Task inputs >>
+-------+

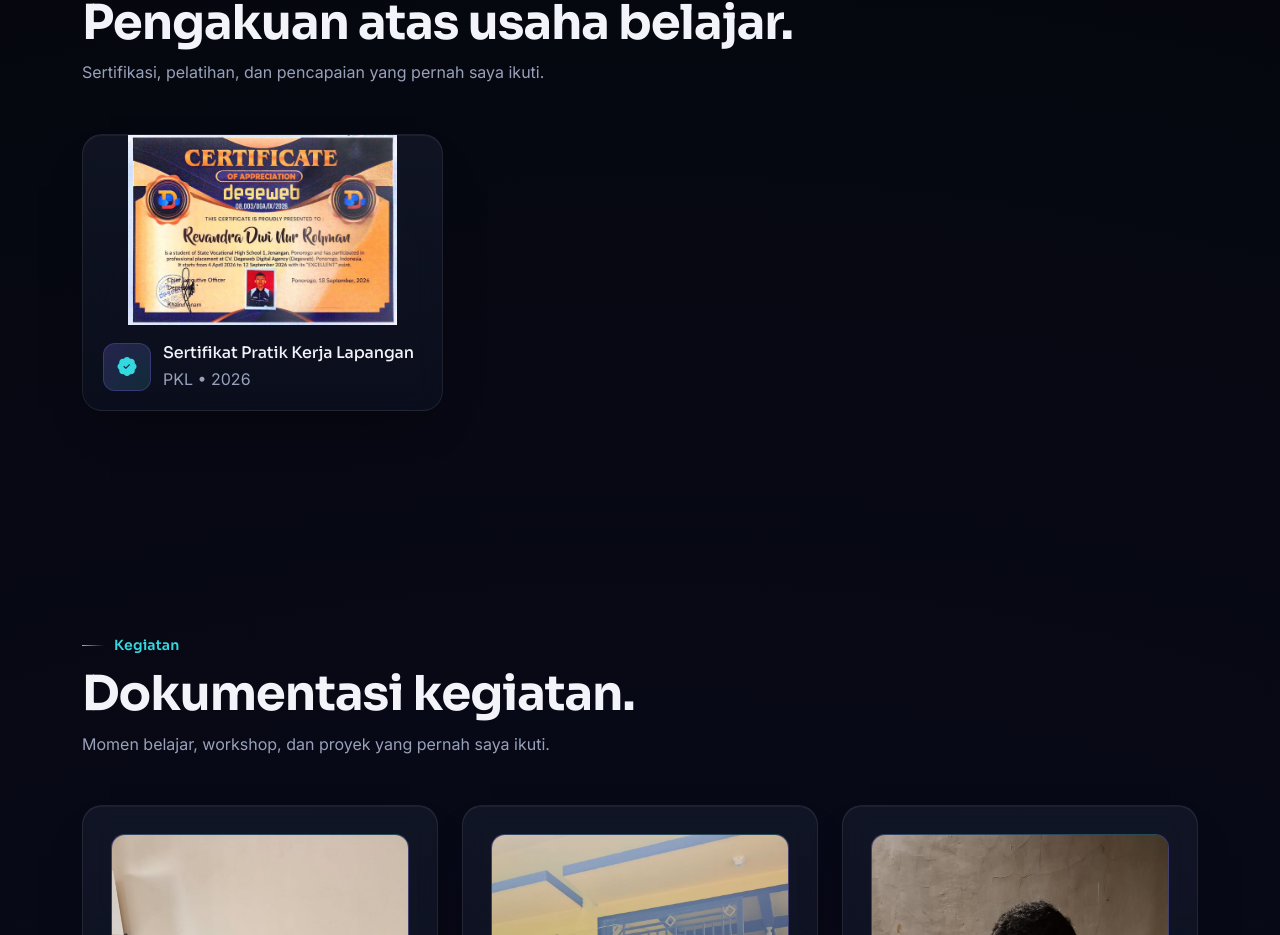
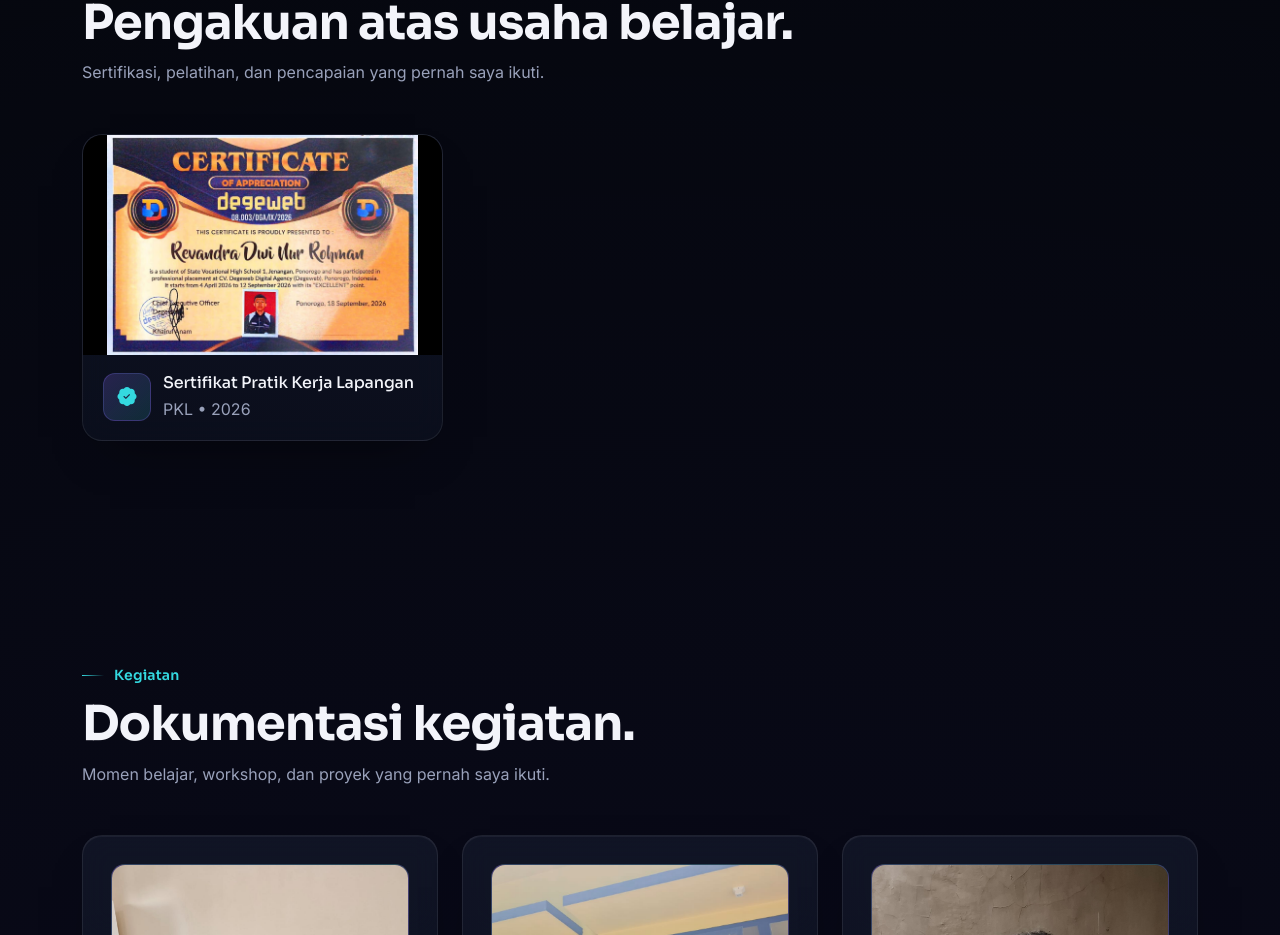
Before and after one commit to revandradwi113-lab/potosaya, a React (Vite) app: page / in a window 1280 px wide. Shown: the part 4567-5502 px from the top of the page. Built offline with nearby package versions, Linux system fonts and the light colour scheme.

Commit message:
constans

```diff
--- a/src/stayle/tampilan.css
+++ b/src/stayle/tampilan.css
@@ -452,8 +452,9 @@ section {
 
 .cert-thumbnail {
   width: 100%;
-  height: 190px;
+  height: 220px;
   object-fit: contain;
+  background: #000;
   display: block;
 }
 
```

+-------+

Requirement >> When a line in the listing has the word "stayle", return that line.

Result of this task >>
--- a/src/stayle/tampilan.css
+++ b/src/stayle/tampilan.css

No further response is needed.